(Edit tracking data)
####

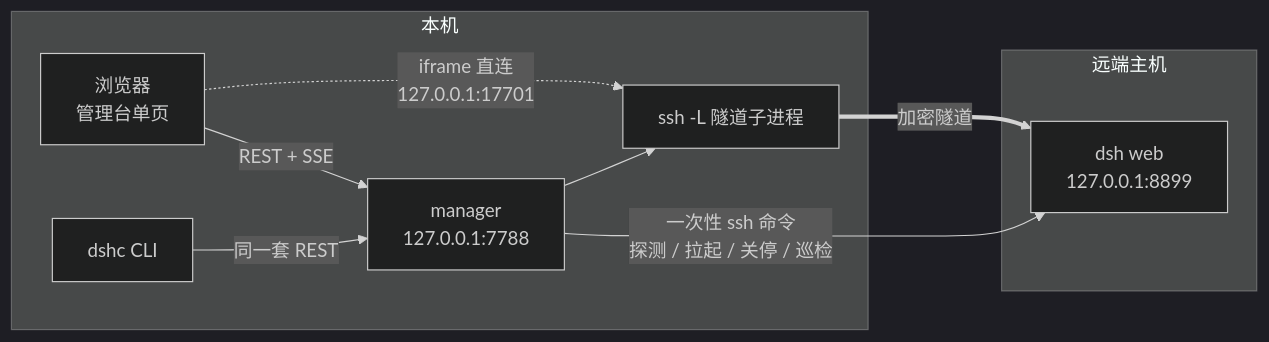
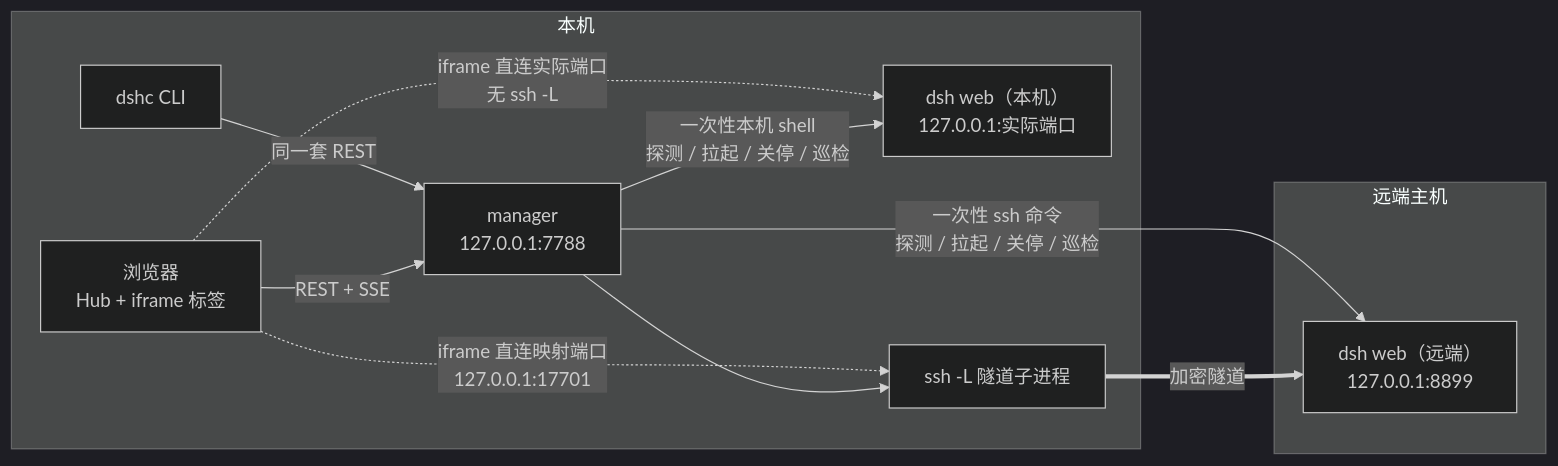
One commit to biociao/Remote_DSH_Center changed the diagram in README.md. Above: the diagram before and after it, drawn with Mermaid (dark theme). The commit also changed other lines of this file and 68 other files, not shown here.

````diff
--- a/README.md
+++ b/README.md
@@ -118,13 +123,15 @@
 ```mermaid
 flowchart LR
     subgraph 本机
-        B[浏览器<br/>管理台单页] -->|REST + SSE| M[manager<br/>127.0.0.1:7788]
+        B[浏览器<br/>Hub + iframe 标签] -->|REST + SSE| M[manager<br/>127.0.0.1:7788]
         C[dshc CLI] -->|同一套 REST| M
-        B -.->|iframe 直连<br/>127.0.0.1:17701| T
+        M -->|一次性本机 shell<br/>探测 / 拉起 / 关停 / 巡检| L[dsh web（本机）<br/>127.0.0.1:实际端口]
+        B -.->|iframe 直连实际端口<br/>无 ssh -L| L
         M --> T[ssh -L 隧道子进程]
+        B -.->|iframe 直连映射端口<br/>127.0.0.1:17701| T
     end
     subgraph 远端主机
-        T ==>|加密隧道| W[dsh web<br/>127.0.0.1:8899]
-        M -->|一次性 ssh 命令<br/>探测 / 拉起 / 关停 / 巡检| W
+        T ==>|加密隧道| R[dsh web（远端）<br/>127.0.0.1:8899]
+        M -->|一次性 ssh 命令<br/>探测 / 拉起 / 关停 / 巡检| R
     end
 ```
````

####

▸ **What you are asked to do**
Each line above gets copied exactly; leave the pictures out.

▸ **Result**
One commit to biociao/Remote_DSH_Center changed the diagram in README.md. Above: the diagram before and after it, drawn with Mermaid (dark theme). The commit also changed other lines of this file and 68 other files, not shown here.

````diff
--- a/README.md
+++ b/README.md
@@ -118,13 +123,15 @@
 ```mermaid
 flowchart LR
     subgraph 本机
-        B[浏览器<br/>管理台单页] -->|REST + SSE| M[manager<br/>127.0.0.1:7788]
+        B[浏览器<br/>Hub + iframe 标签] -->|REST + SSE| M[manager<br/>127.0.0.1:7788]
         C[dshc CLI] -->|同一套 REST| M
-        B -.->|iframe 直连<br/>127.0.0.1:17701| T
+        M -->|一次性本机 shell<br/>探测 / 拉起 / 关停 / 巡检| L[dsh web（本机）<br/>127.0.0.1:实际端口]
+        B -.->|iframe 直连实际端口<br/>无 ssh -L| L
         M --> T[ssh -L 隧道子进程]
+        B -.->|iframe 直连映射端口<br/>127.0.0.1:17701| T
     end
     subgraph 远端主机
-        T ==>|加密隧道| W[dsh web<br/>127.0.0.1:8899]
-        M -->|一次性 ssh 命令<br/>探测 / 拉起 / 关停 / 巡检| W
+        T ==>|加密隧道| R[dsh web（远端）<br/>127.0.0.1:8899]
+        M -->|一次性 ssh 命令<br/>探测 / 拉起 / 关停 / 巡检| R
     end
 ```
````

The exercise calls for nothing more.